Paullin wants to give mothers lab-quality detail about the allergens in their breast milk — at an affordable price and in the comfort of their own homes.
She hopes that arming mothers with more precise information about the allergens in their breast milk will allow them to make better decisions about what they eat, mitigating any unnecessary risks and stresses associated with an uninformed elimination diet.
“If she can figure out how to make this accurate and affordable,” McGuire told The Daily Churn, “this is really going to help moms and babies.”
Forming clinical trials
The next step? Build the test.
For this, Paullin reached out to McGuire at the University of Idaho College of Agricultural and Life Sciences — not only because she has three decades of experience researching human breast milk, but also because they have a full biochemistry lab.
Together, they are in the process of applying for some grants, including the Idaho Global Entrepreneurial Mission (IGEM-Commerce) Grant Program, which awards up to $400,000 to researchers partnered with at least one company to develop a product or service for commercialization, and a National Science Foundation grant.
Their goal is to create human clinical trials with breastfeeding mothers and collect the necessary data to move the dial towards an in-home test.
“We care about moms,” says McGuire, “and we want to make sure this actually works.”
And if there’s anyone that can make it happen, says Nadja Cockrell, a combat veteran and Paullin’s longtime friend and colleague, it’s Trill.
Cockrell and Paullin first met in Tampa, Florida around 2016 when they were both volunteering for The Mission Continues, a non-profit organization that empowers veterans to continue their service back home.
While Paullin still volunteers for the organization as a platoon leader of the Boise branch she founded, Denver-based Cockrell works as the City Impact Manager for all of the platoons in Colorado, Idaho and Minnesota. And positively gushes about her friend.

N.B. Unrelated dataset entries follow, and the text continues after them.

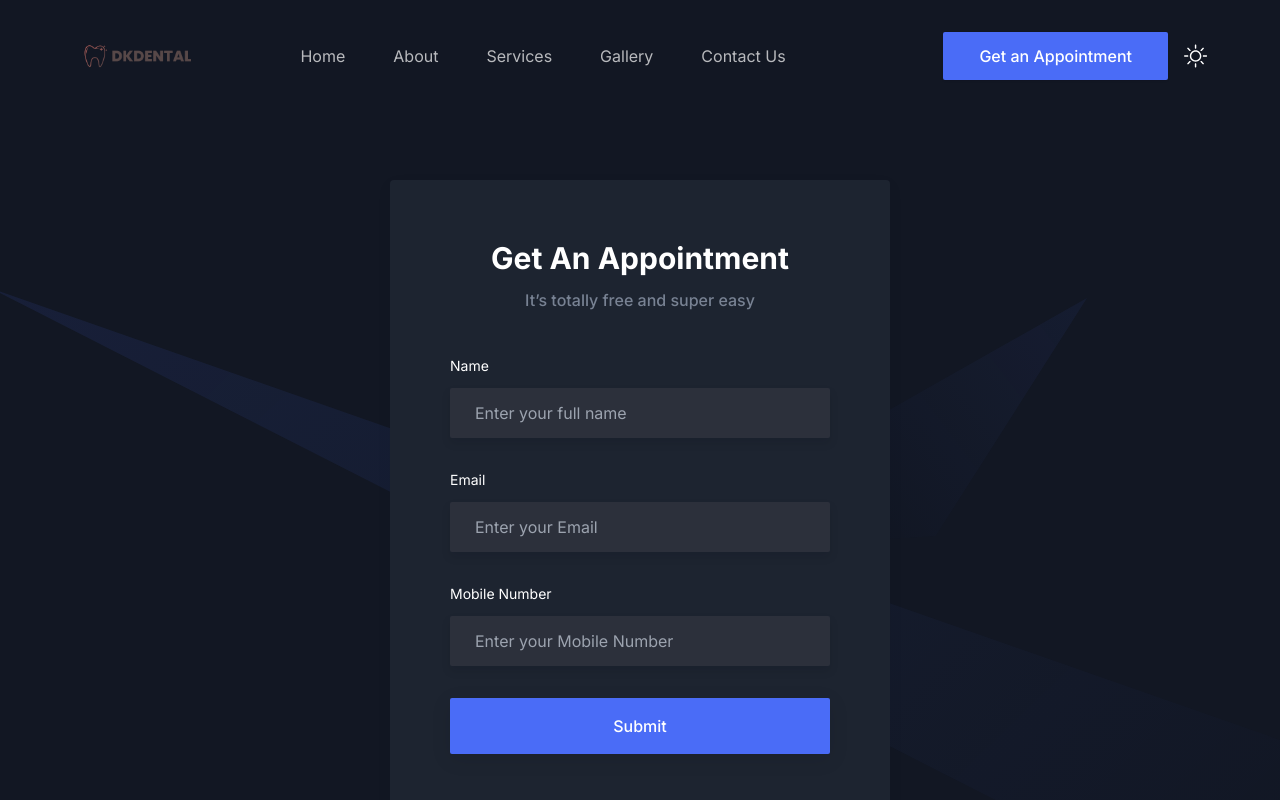
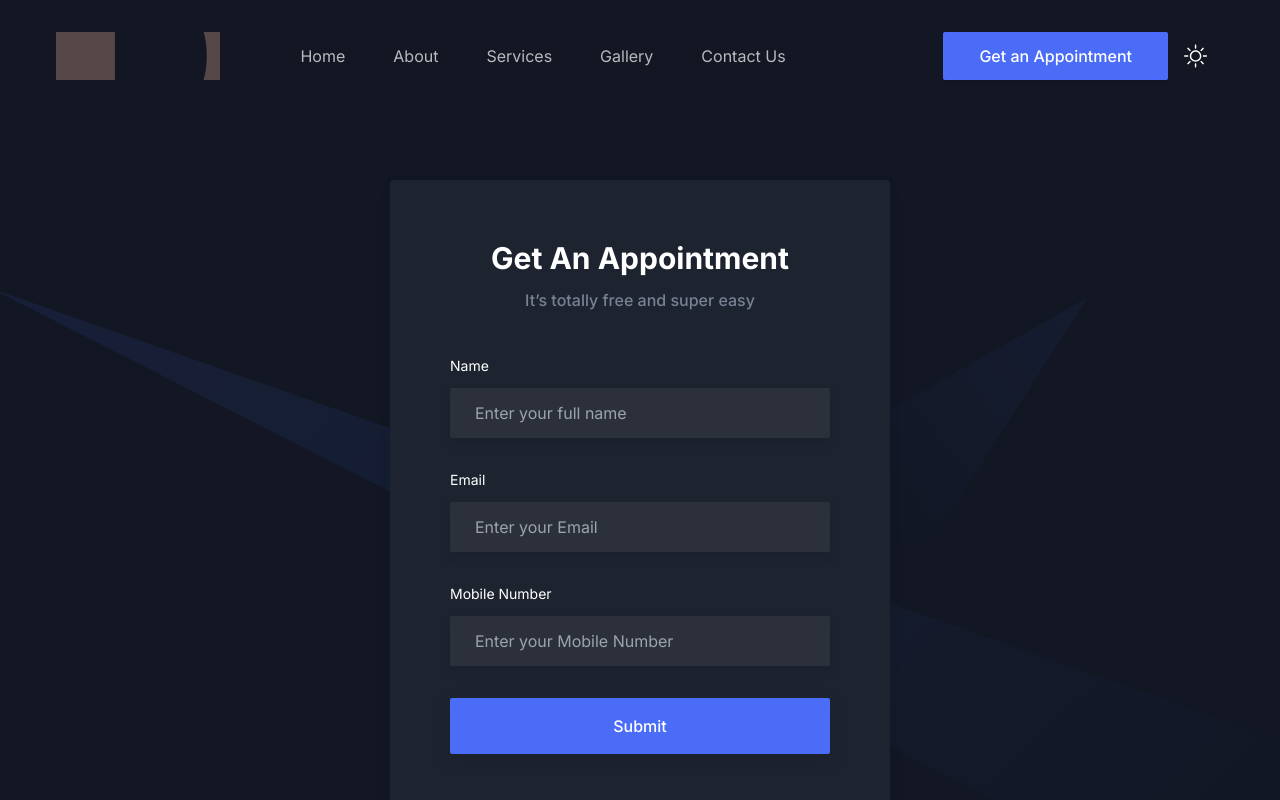
Before and after one commit to prabhakaranazk/nextjs-dkdental, a Next.js app: page /appointment in a window 1280 px wide. Shown: the top 800 px of the page. Built offline with nearby package versions, Linux system fonts and the light colour scheme.

Commit message:
applied object fit for logo

```diff
--- a/src/components/Header/index.tsx
+++ b/src/components/Header/index.tsx
@@ -62,6 +62,7 @@ const Header = () => {
                   width={140}
                   height={30}
                   className="w-full dark:hidden"
+                  style={{ objectFit:'none'}}
                 />
                 <Image
                   src="/images/logo/logo-transparent-png.png"
@@ -69,6 +70,7 @@ const Header = () => {
                   width={140}
                   height={30}
                   className="hidden w-full dark:block"
+                  style={{ objectFit:'none'}}
                 />
               </Link>
             </div>
```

“In the military we call them hard chargers,” Cockrell says over Zoom. “They latch on to something and they don’t stop until it’s finished.”
Cockrell says that Paullin is like that with everything in her life.
“That’s what’s amazing about her,” she adds. “It’s not just one task that she’s hard charging towards. It’s multiple. She’s like that with Free to Feed. She was like that with her masters and then her PhD. She’s like that with her kids and with her husband.”
At the same time, says Cockrell, Paullin is “very very humble.” Which may have a lot to do with the fact that her childhood was fraught with hardship.
Having grown up with abuse, a lot of relocations, foster care and court systems, Paullin envisions a different future for herself.
“I’m incredibly motivated to rewrite my family’s history and make something much much better for my daughters,” she says. And already is well on her way.
Next steps for Free to Feed
Paullin says time is nearly up to file her utility patent. Since she filed her provisional patent for the Free to Feed technology in May, 2018, she has until May this year to complete the process.
In order to fund the necessary background research to support the utility patent, she has been working the startup circuit and is circulating a convertible note in search of investors — all while working a full-time job, running a non-profit and caring for two young children.
Little wonder, then, that Idaho Business Review chose her as one of 50 2020 Women of the Year. The winner will be announced in March.